When relooking the supply chain, one thing that is often overlooked is the amount of energy and natural resources utilised to manufacture a product. While the initial cost of investing in infrastructure that uses green energy can be high, the long-term benefits always triumph over the impacts brought about by non-renewable resources and polluting fossil fuels. Does your business not manufacture products and do you only have a team of staff working in the office? Switching to energy-efficient appliances such as integrating automated lighting systems or using LED lights are simple steps that small businesses can take to not just save the planet but also money spent on bills.
Another aspect of the supply chain that can be altered to better embrace sustainability is to streamline the manufacturing process or re-analyse the packaging used. For many major businesses, the packaging is often a huge part of their operation, with many relying on plastic packaging. To facilitate a zero-waste initiative, consider recycled paper or cardboard packaging that can be recycled instead of plastics that cannot decompose and are eventually dumped in wastelands.
Of course, for all these practices to bring about a positive change, businesses must first educate their employees about all the issues at hand. Only through educating staff will they be able to see the big picture, understand the processes and new initiatives, and realise that they have a role to play in this and every little step counts.
There are many different paths that a business can take to become more sustainable. Whether they choose to restructure their entire supply chain or take things one step at a time, it is critical to start now and figure out which environmentally sustainable journey works best for them.

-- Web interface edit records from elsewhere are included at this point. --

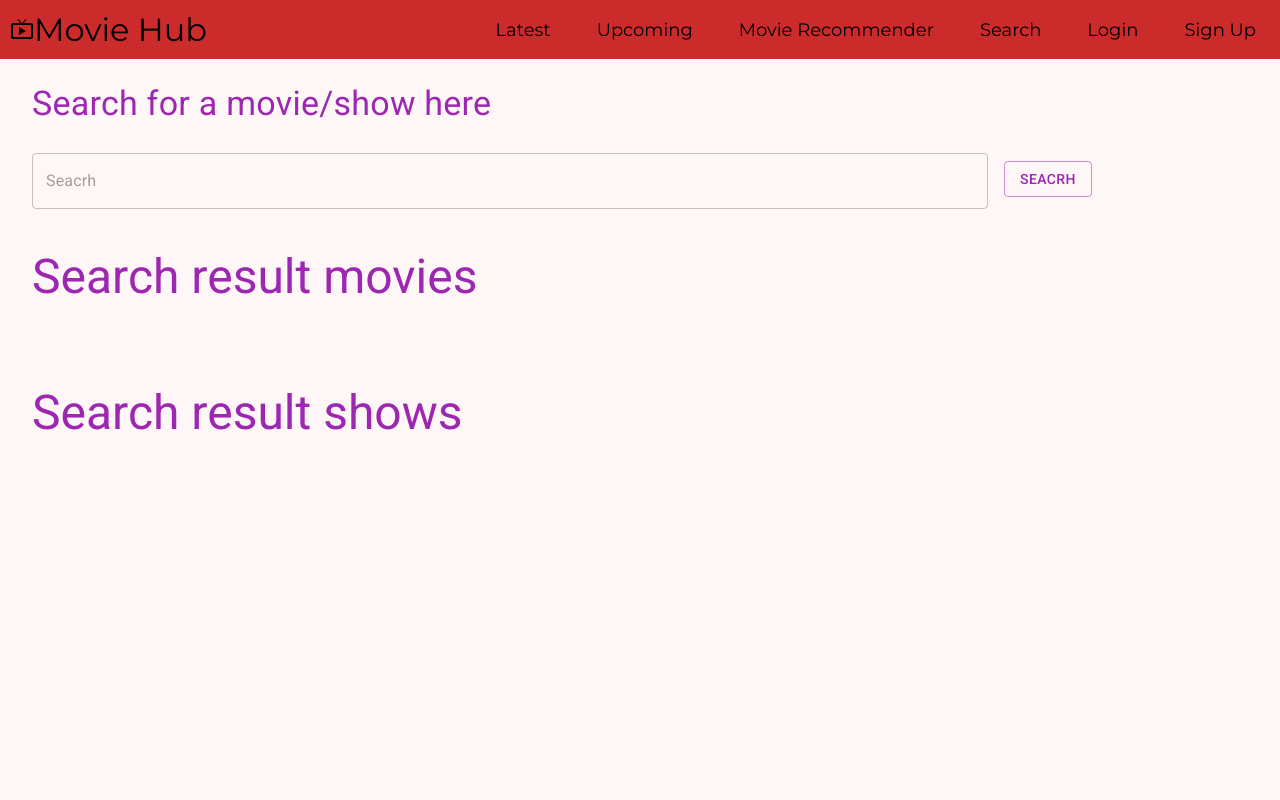
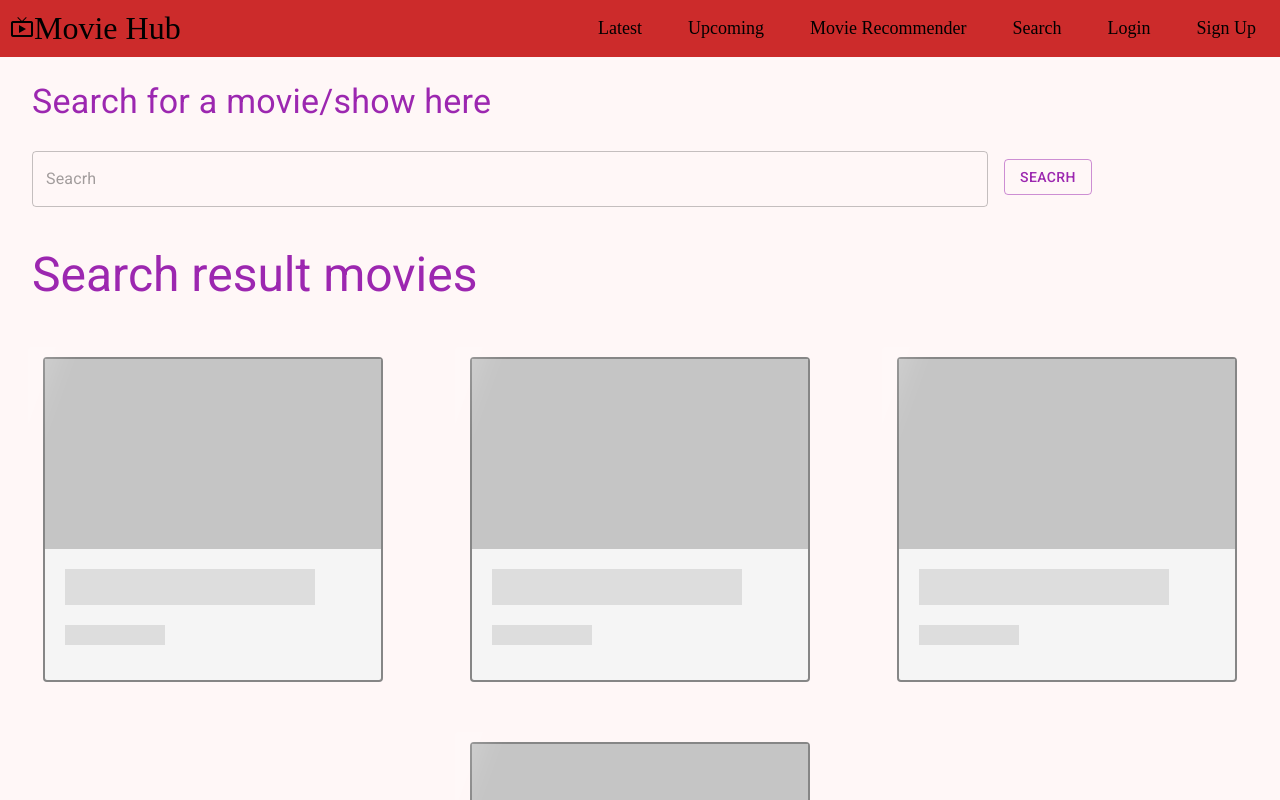
Before and after one commit to mgautam07/MovieHub, a React (Create React App) app in the folder frontend/: page /query in a window 1280 px wide. Shown: the top 800 px of the page. Built offline with nearby package versions, Linux system fonts and the light colour scheme.

Commit message:
Added loading skeletons

```diff
--- a/frontend/src/App.css
+++ /dev/null
@@ -1,38 +0,0 @@
-.App {
-  text-align: center;
-}
-
-.App-logo {
-  height: 40vmin;
-  pointer-events: none;
-}
-
-@media (prefers-reduced-motion: no-preference) {
-  .App-logo {
-    animation: App-logo-spin infinite 20s linear;
-  }
-}
-
-.App-header {
-  background-color: #282c34;
-  min-height: 100vh;
-  display: flex;
-  flex-direction: column;
-  align-items: center;
-  justify-content: center;
-  font-size: calc(10px + 2vmin);
-  color: white;
-}
-
-.App-link {
-  color: #61dafb;
-}
-
-@keyframes App-logo-spin {
-  from {
-    transform: rotate(0deg);
-  }
-  to {
-    transform: rotate(360deg);
-  }
-}
--- a/frontend/src/App.js
+++ b/frontend/src/App.js
@@ -1,4 +1,3 @@
-import './App.css';
 import { useState } from 'react';
 import Home from './components/Home/Home.js'
 import Footer from './components/Footer.js';
--- a/frontend/src/components/Home/Query.js
+++ b/frontend/src/components/Home/Query.js
@@ -4,6 +4,7 @@ import Grid from '@mui/material/Grid'
 import Typography from '@mui/material/Typography'
 import Button from '@mui/material/Button'
 import CardType2 from '../cards/CardType2'
+import SkeletonCard from '../cards/SkeletonCard'
 
 import axios from 'axios'
 
@@ -11,7 +12,22 @@ function Query() {
 
   const [movies, setMovies] = useState([])
   const [shows, setShows] = useState([])
-
+  let card1, card2
+  if (movies.length === 0 && shows.length === 0) {
+    card1 = <><SkeletonCard /><SkeletonCard /><SkeletonCard /><SkeletonCard /></>
+    card2 = <><SkeletonCard /><SkeletonCard /><SkeletonCard /><SkeletonCard /></>
+  } else {
+      card1 = movies.map((now, index) => (
+        <div key={'20'+index}>
+            <CardType2 xs={10} md={4} lg={2} movie={now} index={index}/>
+        </div>
+        ))
+        card2 = shows.map((now, index) => (
+            <div key={'20'+index}>
+                <CardType2 xs={10} md={4} lg={2} movie={now} index={index}/>
+            </div>
+        ))
+  }
   const [search, setSearch] = useState('')
   const handleSearch = () => {
     axios.get(`https://movie-hub1.herokuapp.com/homesearch/${search}`, { params: { query: search } })
@@ -37,20 +53,12 @@ function Query() {
 
         <Typography sx={{ml : 4}} variant='h3' color="secondary"> Search result movies</Typography>
         <Grid container sx={{justifyContent: 'center', mb:7, mt : 3}} >
-            {movies.map((now, index) => (
-            <div key={'20'+index}>
-                <CardType2 xs={10} md={4} lg={2} movie={now} index={index}/>
-            </div>
-            ))}
+            {card1}
         </Grid>
 
         <Typography sx={{ml : 4}} variant='h3' color="secondary"> Search result shows</Typography>
         <Grid container sx={{justifyContent: 'center', mb:7, mt : 3}} >
-            {shows.map((now, index) => (
-            <div key={'20'+index}>
-                <CardType2 xs={10} md={4} lg={2} movie={now} index={index}/>
-            </div>
-            ))}
+            {card2}
         </Grid>
     </>
 
--- a/frontend/src/components/Upcoming.js
+++ b/frontend/src/components/Upcoming.js
@@ -3,13 +3,24 @@ import axios from 'axios'
 import CardType2 from './cards/CardType2'
 import Grid from '@mui/material/Grid'
 import Typography from '@mui/material/Typography'
+import SkeletonCard from './cards/SkeletonCard'
 import { lightBlue } from '@mui/material/colors'
 
 const lblue = lightBlue[600]
 
 
 function Upcoming() {
-  const [movie, setMovie] = useState([]);
+  const [movie, setMovie] = useState([])
+  let card1
+  if (movie.length === 0) {
+    card1 = <><SkeletonCard /><SkeletonCard /><SkeletonCard /><SkeletonCard /></>
+  } else {
+    card1 = movie.map((move, index) => (
+      <div key={'10'+index}>
+        <CardType2 sx={{ boxShadow: 5}} xs={10} md={4} lg={3} movie={move} index={index}/>
+      </div>
+    ))
+  }
   useEffect(() => {
     axios.get('https://movie-hub1.herokuapp.com/upcoming').then(result => {
       setMovie(result.data.results);
@@ -20,11 +31,7 @@ function Upcoming() {
       <>
         <Typography sx={{ml : 4, mt: 6}} variant='h3' color={lblue}>Upcoming Movies</Typography>
         <Grid container sx={{ justifyContent: 'center', mb:7, mt : 3}} >
-          {movie.map((move, index) => (
-            <div key={'10'+index}>
-              <CardType2 sx={{ boxShadow: 5}} xs={10} md={4} lg={3} movie={move} index={index}/>
-            </div>
-          ))}
+          {card1}
         </Grid>
       </>
   )
--- a/frontend/src/components/cards/CardController.js
+++ b/frontend/src/components/cards/CardController.js
@@ -1,6 +1,7 @@
 import React, {useEffect, useState} from 'react'
 import Grid from '@mui/material/Grid'
 import CardType2 from './CardType2'
+import SkeletonCard from './SkeletonCard'
 import axios from 'axios'
 import { Typography, Button, Container } from '@mui/material'
 import { lightBlue } from '@mui/material/colors'
@@ -29,23 +30,37 @@ function CardController() {
         setTrending(result.data.results);
         setStatus('Trending Movies');
     })}
-
+    let card1, card2
+    if (nowPlaying.length === 0) {
+      card1 = <><SkeletonCard /><SkeletonCard /><SkeletonCard /><SkeletonCard /></>
+    } else {
+      card1 = nowPlaying.map((now, index) => (
+        <div key={'20'+index}>
+          <CardType2 xs={10} md={4} lg={2} movie={now} index={index}/>
+        </div>
+      ))
+    }
+    if (trending.length === 0) {
+      card2 = <><SkeletonCard /><SkeletonCard /><SkeletonCard /><SkeletonCard /></>
+    } else {
+      card2 = trending.map((now, index) => (
+        <div key={'20'+index}>
+          <CardType2 xs={10} md={4} lg={2} movie={now} index={index}/>
+        </div>
+      ))
+    }
     useEffect(() => {
-      axios.get('https://movie-hub1.herokuapp.com/home').then(result => {
+      setTimeout(() => {axios.get('https://movie-hub1.herokuapp.com/home').then(result => {
         setTrending(result.data.trending.results);
         setNowPlaying(result.data.nowPlaying.results);
-        return; })
+        return; })}, 1000)
     }, []);
 
   return (
     <>
       <Typography sx={{ml : 4, mt: 7}} variant='h3' color={lblue}> Now Playing movies</Typography>
       <Grid container sx={{justifyContent: 'center', mb:7, mt : 3}} >
-        {nowPlaying.map((now, index) => (
-          <div key={'20'+index}>
-            <CardType2 xs={10} md={4} lg={2} movie={now} index={index}/>
-          </div>
-        ))}
+        {card1}
       </Grid>
 
     <Container sx={{display: 'flex', alignItems: 'center'}} spacing={2} direction="row">
@@ -57,11 +72,7 @@ function CardController() {
 
       <Typography sx={{ml : 4}} variant='h3' color={lblue}> {status}</Typography>
       <Grid container sx={{ justifyContent: 'center', mb:7, mt : 3}} >
-        {trending.map((trend, index) => (
-          <div key={'10'+index}>
-            <CardType2 sx={{ boxShadow: 5}} xs={10} md={4} lg={3} movie={trend} index={index}/>
-          </div>
-        ))}
+        {card2}
       </Grid>
     </>
   )
--- a/frontend/src/components/cards/CardType2.js
+++ b/frontend/src/components/cards/CardType2.js
@@ -23,7 +23,7 @@ function CardType2(props) {
 
   const navigate = useNavigate()
   const {favorites, setFavorites} = useContext(LoginContext)
-  const {username, setUsername} = useContext(LoginContext)
+  const {username} = useContext(LoginContext)
   const [fav, setFav] = useState(false)
   const [open, setOpen] = useState(false)
   const addFavorites = () => {
@@ -68,7 +68,7 @@ function CardType2(props) {
         autoHideDuration={5}
         message="Login to add favorites!"
     />
-      <Card sx={{ width: 340, m: 1, height: 305, boxShadow: 5 }}>
+      <Card sx={{ width: 340, m: 1, height: 325, boxShadow: 5 }}>
       <CardActionArea onClick={handleSearch}>
         <CardMedia
           component="img"
--- /dev/null
+++ b/frontend/src/components/cards/Shimmer.js
@@ -0,0 +1,12 @@
+import React from 'react'
+import './card.css'
+
+function Shimmer() {
+  return (
+    <div className="shimmer-wrapper">
+      <div className="shimmer"></div>
+    </div>
+  )
+}
+
+export default Shimmer
--- /dev/null
+++ b/frontend/src/components/cards/SkeletonCard.js
@@ -0,0 +1,19 @@
+import React from 'react'
+import Shimmer from './Shimmer'
+import './card.css'
+
+function SkeletonCard() {
+  return (
+    <div className='skeleton-wrapper'>
+      <div className='skeleton'>
+        <div className='skeleton-image'></div>
+        <div className='skeleton-title'></div>
+        <div className='skeleton-date'></div>
+      </div>
+      <Shimmer />
+    </div>
+
+  )
+}
+
+export default SkeletonCard
--- a/frontend/src/components/cards/card.css
+++ b/frontend/src/components/cards/card.css
@@ -22,10 +22,6 @@ body {
   transition: all 0.4s;
   box-sizing: border-box;
 }
-/* .movie_card:hover {
-  transform: scale(1.02);
-  transition: all 0.4s;
-} */
 .info_section {
   position: relative;
   width: 100%;
@@ -124,7 +120,65 @@ body {
 .ave:hover {
   box-shadow: 0px 0px 120px -55px rgba(199, 147, 75, 0.8);
 }
-
+.skeleton-wrapper {
+  margin: 20px auto;
+  padding: 10px 15px;
+  border-radius: 4px;
+  position: relative;
+  overflow: hidden;
+}
+.skeleton {
+  min-width: 340px;
+  min-height: 325px;
+  border: 2px solid rgb(134, 134, 134);
+  background-color: rgb(245, 245, 245);
+  border-radius: 4px;
+}
+.skeleton-image {
+  width: 100%;
+  height: 190px;
+  background-color: rgb(197, 197, 197);
+}
+.skeleton-title {
+  width: 250px;
+  height: 36px;
+  margin-top: 20px;
+  margin-left: 20px;
+  margin-bottom: 20px;
+  background-color: #ddd;
+}
+.skeleton-date {
+  height: 20px;
+  width: 100px;
+  margin-left: 20px;
+  background-color: #ddd;
+}
+.shimmer-wrapper {
+  position: absolute;
+  top: 0;
+  left: 0;
+  width: 100%;
+  height: 100%;
+  animation: loading 2.5s infinite;
+}
+.shimmer {
+  width: 50%;
+  height: 100%;
+  background: rgba(255, 255, 255, 0.2);
+  transform: skewX(-20deg);
+  box-shadow: 0 0 30px 30px rgba(255, 255, 255, 0.2);
+}
+@keyframes loading {
+  0% {
+    transform: translateX(-150%);
+  }
+  50% {
+    transform: translateX(-60%);
+  }
+  100% {
+    transform: translateX(150%);
+  }
+}
 @media screen and (min-width: 768px) {
   .movie_header {
     width: 60%;
```
Also changed, not shown: 1 other file (tests, documents, lock files or other folders).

At Gunung Prisma, for example, we are committed to providing green solutions to our clients. From steel sourcing down to the technologies used during production, sustainability remains at the forefront of our business mission and vision so that we can make the world a better place. Adding to this, Liwa states, “Every organisation contributes to climate change and pollution in one way or the other. It is important that we all see that the climate crisis is a serious issue and that having sustainability practices in place can help reverse these adverse effects. No matter the solution, by simply taking into account our own carbon footprints and impact on the environment, we can do our part to help the earth and our communities.”